If you can delegate, by all means do! But when that just isn’t possible, here are a few tips from the trenches in managing the pressure cooker that is deadline overload.
Timelines are critical. One of the best ways to manage deadlines and expectations, if other parties are involved, is to make a timeline. Start at the end, give yourself a cushion, and immediately make the deadline at least two days early. That way, for the final push, when inevitably something comes up, some glitch occurs, or someone important to the project is out sick, you aren’t mere hours away from submission cutoff.

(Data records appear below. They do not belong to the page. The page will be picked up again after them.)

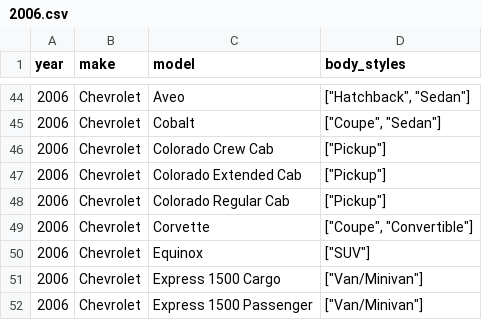
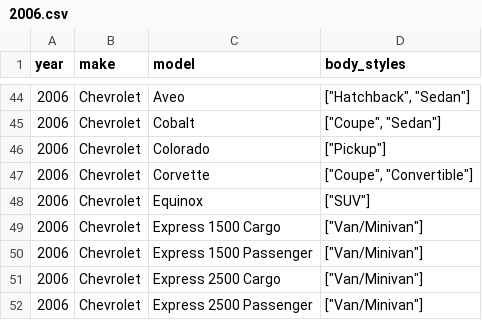
Before and after one commit to romangrinev/us-car-models-data, a CSV file: 2006.csv, drawn as a sheet; only a part is shown, gaps mark what is left out; the shorter side is filled out with more unchanged rows.

```diff
--- a/2006.csv
+++ b/2006.csv
@@ -45,5 +45,3 @@ year,make,model,body_styles
 2006,Chevrolet,Cobalt,"[""Coupe"", ""Sedan""]"
-2006,Chevrolet,Colorado Crew Cab,"[""Pickup""]"
-2006,Chevrolet,Colorado Extended Cab,"[""Pickup""]"
-2006,Chevrolet,Colorado Regular Cab,"[""Pickup""]"
+2006,Chevrolet,Colorado,"[""Pickup""]"
 2006,Chevrolet,Corvette,"[""Coupe"", ""Convertible""]"
```
Also changed, not shown: 2004.csv, 2005.csv, 15 other files.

Work your way backward for each milestone that needs to happen (final review/edit, final draft, first review, first draft), allowing adequate space. If making a budget, it’s a good idea to always do that as early as you can, and anything that looks like it might take a while to gather should be addressed at inception.
Overall, when building a timeline, giving cushions is key. Avoid overpromising how fast you can get something done. Expectations are everything, and in any facet of life, people are always pleasantly surprised to get something a day or two early instead of being told it will be a day or two late.
Plus, if you’re managing multiple deadlines at once, the timeline is a good place to check in when one project has taken over and then you look back at another and face that moment of, “Oh, wait, what am I supposed to be doing?”
Start writing early… if you can
Yes, when I was in high school, I, too, was the procrastinator, the girl who often wrote her papers the night before (or even morning of!), finding the tension of the last minute to be a breeding ground for my best inspiration. I was impatient; I didn’t like making numerous drafts and dragging out the process. But as I’ve gotten older, I’ve realized that perhaps the last-minute push gave me a spurt of energy and motivation, but the paper I turned in was not at all my best work.
Now, when I’m writing long, complicated papers, reports, or yes, grants—especially with specific questions, scoring rubrics and character counts for each section (which is increasingly the norm in grantwriting!)—I know I’m not even close to the best approach on the first or second go.
But setting an internal “draft-ready” deadline—for me it’s our in-house content reviews—triggers that internal endorphin flow I need to push through like it’s a college all-nighter and get the draft in better shape, long before it’s due. Pretend it is the final draft even though it’s not.
Also, I’ve found that the best way to remedy a draft that needs attentiveness is to totally take a break from it. Preferably for two to three days, somewhere mid-writing, you leave it alone. If you give yourself that luxury, you have the chance to come back to your writing with fresh eyes—less caught up in the specific details of each section but with a bigger- picture point of view that can only happen with built-in breaks—and ample writing time.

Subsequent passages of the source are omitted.